[Start of section]
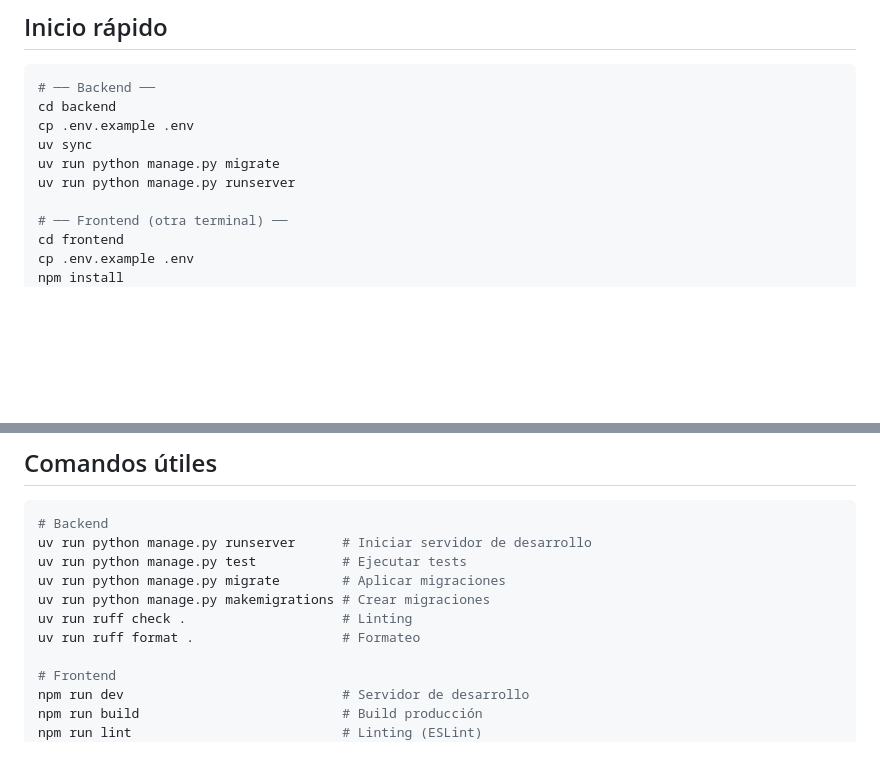
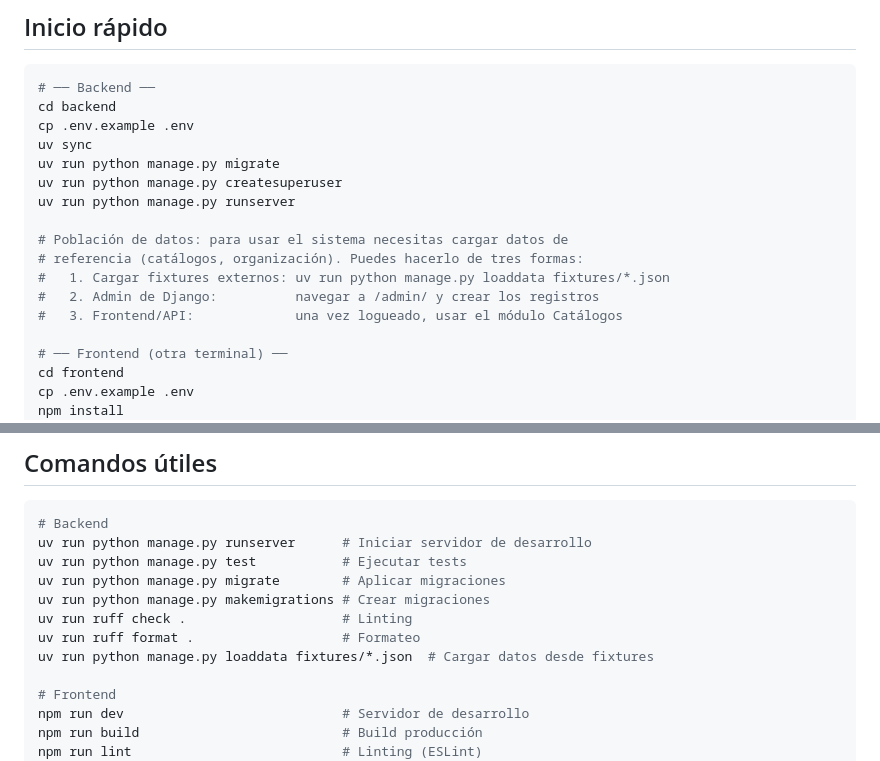
Before and after one commit to danielcaraballo/sistema-control-flota, a Markdown page: README.md, 2 parts joined by grey strips. Drawn GitHub-style; blank space fills up the shorter version.

Commit message:
docs(readme): agregar paso de createsuperuser y opciones de carga de datos
Agrega createsuperuser en Inicio rápido e instrucciones para cargar
datos vía fixtures, admin de Django o frontend. Incluye loaddata
en la sección de Comandos útiles.

```diff
--- a/README.md
+++ b/README.md
@@ -35,7 +35,14 @@ cd backend
 cp .env.example .env
 uv sync
 uv run python manage.py migrate
+uv run python manage.py createsuperuser
 uv run python manage.py runserver
+
+# Población de datos: para usar el sistema necesitas cargar datos de
+# referencia (catálogos, organización). Puedes hacerlo de tres formas:
+#   1. Cargar fixtures externos: uv run python manage.py loaddata fixtures/*.json
+#   2. Admin de Django:          navegar a /admin/ y crear los registros
+#   3. Frontend/API:             una vez logueado, usar el módulo Catálogos
 
 # ── Frontend (otra terminal) ──
 cd frontend
@@ -118,6 +125,7 @@ uv run python manage.py migrate        # Aplicar migraciones
 uv run python manage.py makemigrations # Crear migraciones
 uv run ruff check .                    # Linting
 uv run ruff format .                   # Formateo
+uv run python manage.py loaddata fixtures/*.json  # Cargar datos desde fixtures
 
 # Frontend
 npm run dev                            # Servidor de desarrollo
```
[End of section]
* _Aim of the exercise_
Omitting all pictures, reproduce the records above in their entirety.

* _Result_
Before and after one commit to danielcaraballo/sistema-control-flota, a Markdown page: README.md, 2 parts joined by grey strips. Drawn GitHub-style; blank space fills up the shorter version.

Commit message:
docs(readme): agregar paso de createsuperuser y opciones de carga de datos
Agrega createsuperuser en Inicio rápido e instrucciones para cargar
datos vía fixtures, admin de Django o frontend. Incluye loaddata
en la sección de Comandos útiles.

```diff
--- a/README.md
+++ b/README.md
@@ -35,7 +35,14 @@ cd backend
 cp .env.example .env
 uv sync
 uv run python manage.py migrate
+uv run python manage.py createsuperuser
 uv run python manage.py runserver
+
+# Población de datos: para usar el sistema necesitas cargar datos de
+# referencia (catálogos, organización). Puedes hacerlo de tres formas:
+#   1. Cargar fixtures externos: uv run python manage.py loaddata fixtures/*.json
+#   2. Admin de Django:          navegar a /admin/ y crear los registros
+#   3. Frontend/API:             una vez logueado, usar el módulo Catálogos
 
 # ── Frontend (otra terminal) ──
 cd frontend
@@ -118,6 +125,7 @@ uv run python manage.py migrate        # Aplicar migraciones
 uv run python manage.py makemigrations # Crear migraciones
 uv run ruff check .                    # Linting
 uv run ruff format .                   # Formateo
+uv run python manage.py loaddata fixtures/*.json  # Cargar datos desde fixtures
 
 # Frontend
 npm run dev                            # Servidor de desarrollo
```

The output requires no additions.